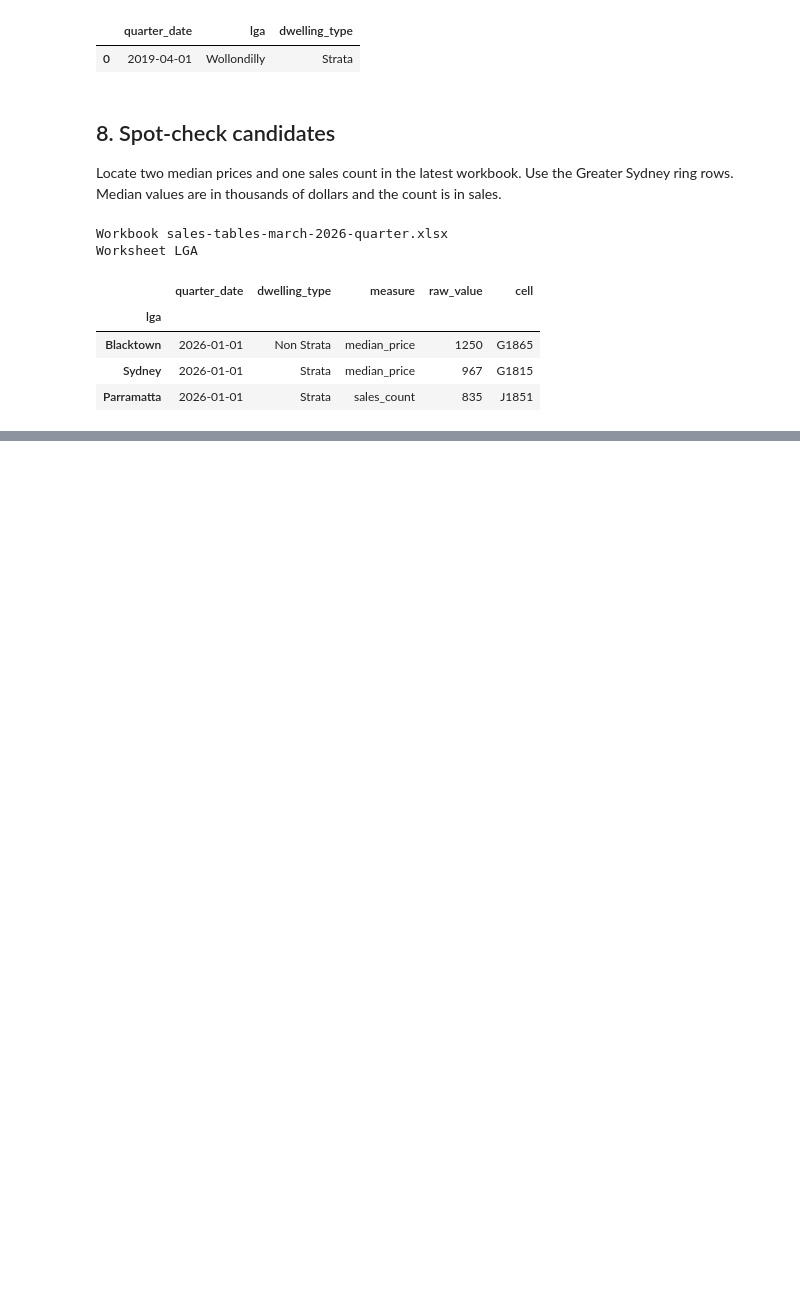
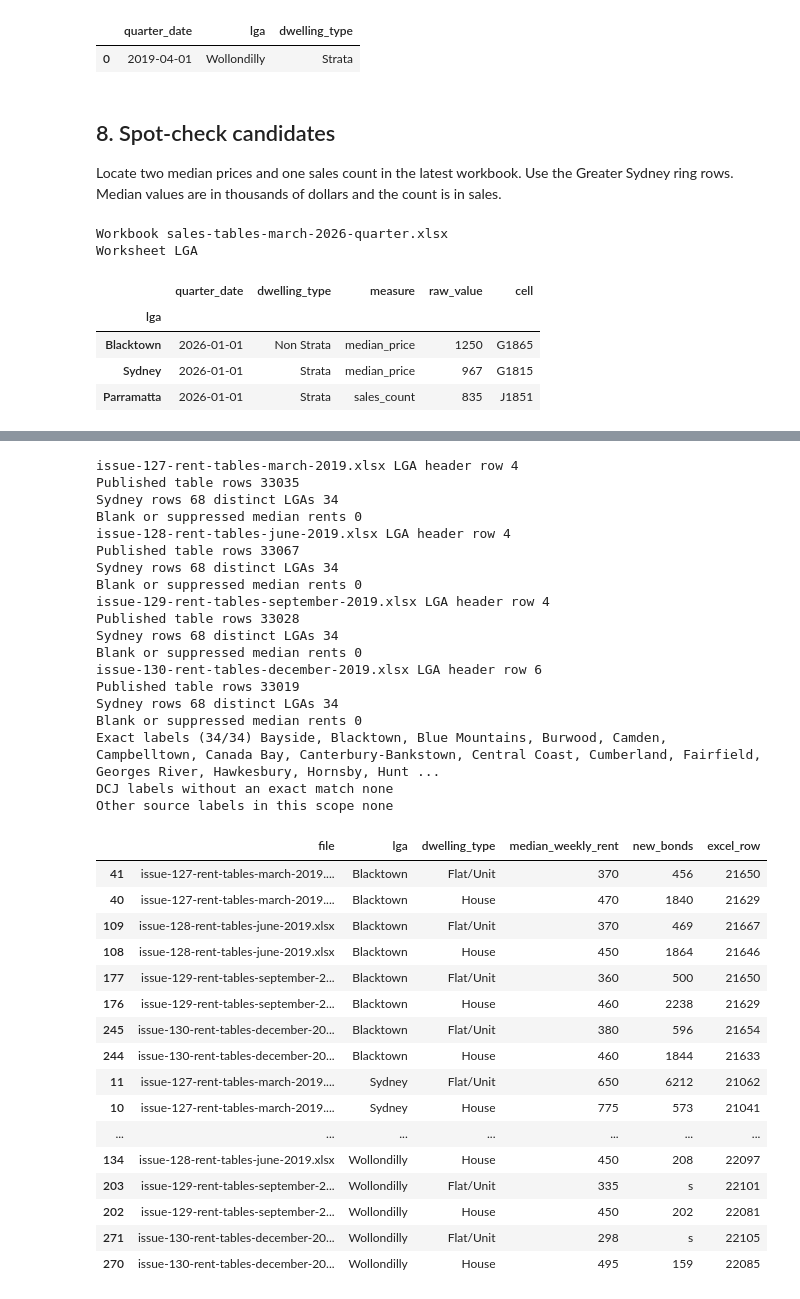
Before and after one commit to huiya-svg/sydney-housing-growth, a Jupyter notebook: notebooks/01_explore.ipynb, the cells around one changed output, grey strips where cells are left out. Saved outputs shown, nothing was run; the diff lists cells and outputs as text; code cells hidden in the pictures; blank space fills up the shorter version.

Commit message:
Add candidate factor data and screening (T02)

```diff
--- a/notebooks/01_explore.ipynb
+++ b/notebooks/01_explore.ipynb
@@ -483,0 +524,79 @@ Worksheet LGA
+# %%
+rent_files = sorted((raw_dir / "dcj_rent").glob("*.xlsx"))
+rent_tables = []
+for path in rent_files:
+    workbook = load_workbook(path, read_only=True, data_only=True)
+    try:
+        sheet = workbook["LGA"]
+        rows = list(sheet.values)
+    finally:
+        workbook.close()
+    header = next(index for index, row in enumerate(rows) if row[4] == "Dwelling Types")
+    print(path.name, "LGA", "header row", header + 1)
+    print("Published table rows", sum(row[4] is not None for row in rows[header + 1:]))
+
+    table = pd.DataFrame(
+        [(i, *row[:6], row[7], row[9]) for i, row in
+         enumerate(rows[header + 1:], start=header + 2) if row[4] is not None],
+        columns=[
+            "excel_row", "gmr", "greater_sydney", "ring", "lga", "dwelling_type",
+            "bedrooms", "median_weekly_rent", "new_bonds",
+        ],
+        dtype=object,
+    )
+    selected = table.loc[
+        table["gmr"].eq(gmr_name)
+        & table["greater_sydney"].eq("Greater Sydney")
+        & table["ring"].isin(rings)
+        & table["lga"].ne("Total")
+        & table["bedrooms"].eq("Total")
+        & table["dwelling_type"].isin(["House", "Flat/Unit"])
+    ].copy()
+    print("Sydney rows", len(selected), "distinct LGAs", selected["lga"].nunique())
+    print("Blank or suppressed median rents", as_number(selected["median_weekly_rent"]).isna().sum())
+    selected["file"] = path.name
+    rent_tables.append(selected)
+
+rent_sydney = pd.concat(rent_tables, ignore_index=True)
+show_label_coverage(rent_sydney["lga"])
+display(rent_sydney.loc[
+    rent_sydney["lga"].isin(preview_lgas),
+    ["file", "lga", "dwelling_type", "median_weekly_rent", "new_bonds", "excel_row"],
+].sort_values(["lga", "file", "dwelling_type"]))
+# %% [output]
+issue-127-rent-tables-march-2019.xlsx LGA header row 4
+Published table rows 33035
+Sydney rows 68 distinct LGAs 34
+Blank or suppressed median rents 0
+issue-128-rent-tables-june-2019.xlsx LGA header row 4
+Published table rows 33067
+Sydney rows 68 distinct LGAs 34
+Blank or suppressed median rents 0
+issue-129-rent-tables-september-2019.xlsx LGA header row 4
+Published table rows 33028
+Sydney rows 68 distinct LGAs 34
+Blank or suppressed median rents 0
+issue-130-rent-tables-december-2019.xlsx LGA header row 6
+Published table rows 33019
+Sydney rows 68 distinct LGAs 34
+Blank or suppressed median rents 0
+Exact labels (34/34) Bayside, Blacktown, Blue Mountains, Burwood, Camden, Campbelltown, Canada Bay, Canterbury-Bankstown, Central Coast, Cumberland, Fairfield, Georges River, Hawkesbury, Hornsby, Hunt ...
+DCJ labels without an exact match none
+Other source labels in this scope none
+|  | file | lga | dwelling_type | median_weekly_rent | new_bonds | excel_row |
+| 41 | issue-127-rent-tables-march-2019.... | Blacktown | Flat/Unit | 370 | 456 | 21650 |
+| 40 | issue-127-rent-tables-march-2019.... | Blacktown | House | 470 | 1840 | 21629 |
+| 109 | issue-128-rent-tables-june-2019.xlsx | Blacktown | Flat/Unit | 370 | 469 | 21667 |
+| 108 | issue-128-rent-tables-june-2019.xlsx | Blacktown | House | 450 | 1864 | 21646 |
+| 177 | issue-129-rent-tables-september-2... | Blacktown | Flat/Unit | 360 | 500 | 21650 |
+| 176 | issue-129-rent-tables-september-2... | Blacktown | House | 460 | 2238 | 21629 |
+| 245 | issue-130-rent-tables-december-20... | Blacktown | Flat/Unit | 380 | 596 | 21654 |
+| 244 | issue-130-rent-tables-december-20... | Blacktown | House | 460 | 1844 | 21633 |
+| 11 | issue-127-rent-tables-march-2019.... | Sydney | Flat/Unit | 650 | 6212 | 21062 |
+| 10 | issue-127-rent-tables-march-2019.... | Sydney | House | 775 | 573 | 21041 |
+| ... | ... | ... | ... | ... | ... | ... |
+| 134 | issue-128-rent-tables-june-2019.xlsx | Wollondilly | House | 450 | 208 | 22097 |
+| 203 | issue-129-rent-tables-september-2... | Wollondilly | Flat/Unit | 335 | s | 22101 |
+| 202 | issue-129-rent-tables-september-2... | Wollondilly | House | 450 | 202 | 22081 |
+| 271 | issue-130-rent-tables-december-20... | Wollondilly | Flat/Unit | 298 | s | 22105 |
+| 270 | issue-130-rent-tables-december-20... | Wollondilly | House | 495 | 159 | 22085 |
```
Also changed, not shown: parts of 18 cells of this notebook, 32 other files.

■ ■ ■ ■

What this task involves: Omit every image. Quote each record exactly.

Response box:
Before and after one commit to huiya-svg/sydney-housing-growth, a Jupyter notebook: notebooks/01_explore.ipynb, the cells around one changed output, grey strips where cells are left out. Saved outputs shown, nothing was run; the diff lists cells and outputs as text; code cells hidden in the pictures; blank space fills up the shorter version.

Commit message:
Add candidate factor data and screening (T02)

```diff
--- a/notebooks/01_explore.ipynb
+++ b/notebooks/01_explore.ipynb
@@ -483,0 +524,79 @@ Worksheet LGA
+# %%
+rent_files = sorted((raw_dir / "dcj_rent").glob("*.xlsx"))
+rent_tables = []
+for path in rent_files:
+    workbook = load_workbook(path, read_only=True, data_only=True)
+    try:
+        sheet = workbook["LGA"]
+        rows = list(sheet.values)
+    finally:
+        workbook.close()
+    header = next(index for index, row in enumerate(rows) if row[4] == "Dwelling Types")
+    print(path.name, "LGA", "header row", header + 1)
+    print("Published table rows", sum(row[4] is not None for row in rows[header + 1:]))
+
+    table = pd.DataFrame(
+        [(i, *row[:6], row[7], row[9]) for i, row in
+         enumerate(rows[header + 1:], start=header + 2) if row[4] is not None],
+        columns=[
+            "excel_row", "gmr", "greater_sydney", "ring", "lga", "dwelling_type",
+            "bedrooms", "median_weekly_rent", "new_bonds",
+        ],
+        dtype=object,
+    )
+    selected = table.loc[
+        table["gmr"].eq(gmr_name)
+        & table["greater_sydney"].eq("Greater Sydney")
+        & table["ring"].isin(rings)
+        & table["lga"].ne("Total")
+        & table["bedrooms"].eq("Total")
+        & table["dwelling_type"].isin(["House", "Flat/Unit"])
+    ].copy()
+    print("Sydney rows", len(selected), "distinct LGAs", selected["lga"].nunique())
+    print("Blank or suppressed median rents", as_number(selected["median_weekly_rent"]).isna().sum())
+    selected["file"] = path.name
+    rent_tables.append(selected)
+
+rent_sydney = pd.concat(rent_tables, ignore_index=True)
+show_label_coverage(rent_sydney["lga"])
+display(rent_sydney.loc[
+    rent_sydney["lga"].isin(preview_lgas),
+    ["file", "lga", "dwelling_type", "median_weekly_rent", "new_bonds", "excel_row"],
+].sort_values(["lga", "file", "dwelling_type"]))
+# %% [output]
+issue-127-rent-tables-march-2019.xlsx LGA header row 4
+Published table rows 33035
+Sydney rows 68 distinct LGAs 34
+Blank or suppressed median rents 0
+issue-128-rent-tables-june-2019.xlsx LGA header row 4
+Published table rows 33067
+Sydney rows 68 distinct LGAs 34
+Blank or suppressed median rents 0
+issue-129-rent-tables-september-2019.xlsx LGA header row 4
+Published table rows 33028
+Sydney rows 68 distinct LGAs 34
+Blank or suppressed median rents 0
+issue-130-rent-tables-december-2019.xlsx LGA header row 6
+Published table rows 33019
+Sydney rows 68 distinct LGAs 34
+Blank or suppressed median rents 0
+Exact labels (34/34) Bayside, Blacktown, Blue Mountains, Burwood, Camden, Campbelltown, Canada Bay, Canterbury-Bankstown, Central Coast, Cumberland, Fairfield, Georges River, Hawkesbury, Hornsby, Hunt ...
+DCJ labels without an exact match none
+Other source labels in this scope none
+|  | file | lga | dwelling_type | median_weekly_rent | new_bonds | excel_row |
+| 41 | issue-127-rent-tables-march-2019.... | Blacktown | Flat/Unit | 370 | 456 | 21650 |
+| 40 | issue-127-rent-tables-march-2019.... | Blacktown | House | 470 | 1840 | 21629 |
+| 109 | issue-128-rent-tables-june-2019.xlsx | Blacktown | Flat/Unit | 370 | 469 | 21667 |
+| 108 | issue-128-rent-tables-june-2019.xlsx | Blacktown | House | 450 | 1864 | 21646 |
+| 177 | issue-129-rent-tables-september-2... | Blacktown | Flat/Unit | 360 | 500 | 21650 |
+| 176 | issue-129-rent-tables-september-2... | Blacktown | House | 460 | 2238 | 21629 |
+| 245 | issue-130-rent-tables-december-20... | Blacktown | Flat/Unit | 380 | 596 | 21654 |
+| 244 | issue-130-rent-tables-december-20... | Blacktown | House | 460 | 1844 | 21633 |
+| 11 | issue-127-rent-tables-march-2019.... | Sydney | Flat/Unit | 650 | 6212 | 21062 |
+| 10 | issue-127-rent-tables-march-2019.... | Sydney | House | 775 | 573 | 21041 |
+| ... | ... | ... | ... | ... | ... | ... |
+| 134 | issue-128-rent-tables-june-2019.xlsx | Wollondilly | House | 450 | 208 | 22097 |
+| 203 | issue-129-rent-tables-september-2... | Wollondilly | Flat/Unit | 335 | s | 22101 |
+| 202 | issue-129-rent-tables-september-2... | Wollondilly | House | 450 | 202 | 22081 |
+| 271 | issue-130-rent-tables-december-20... | Wollondilly | Flat/Unit | 298 | s | 22105 |
+| 270 | issue-130-rent-tables-december-20... | Wollondilly | House | 495 | 159 | 22085 |
```
Also changed, not shown: parts of 18 cells of this notebook, 32 other files.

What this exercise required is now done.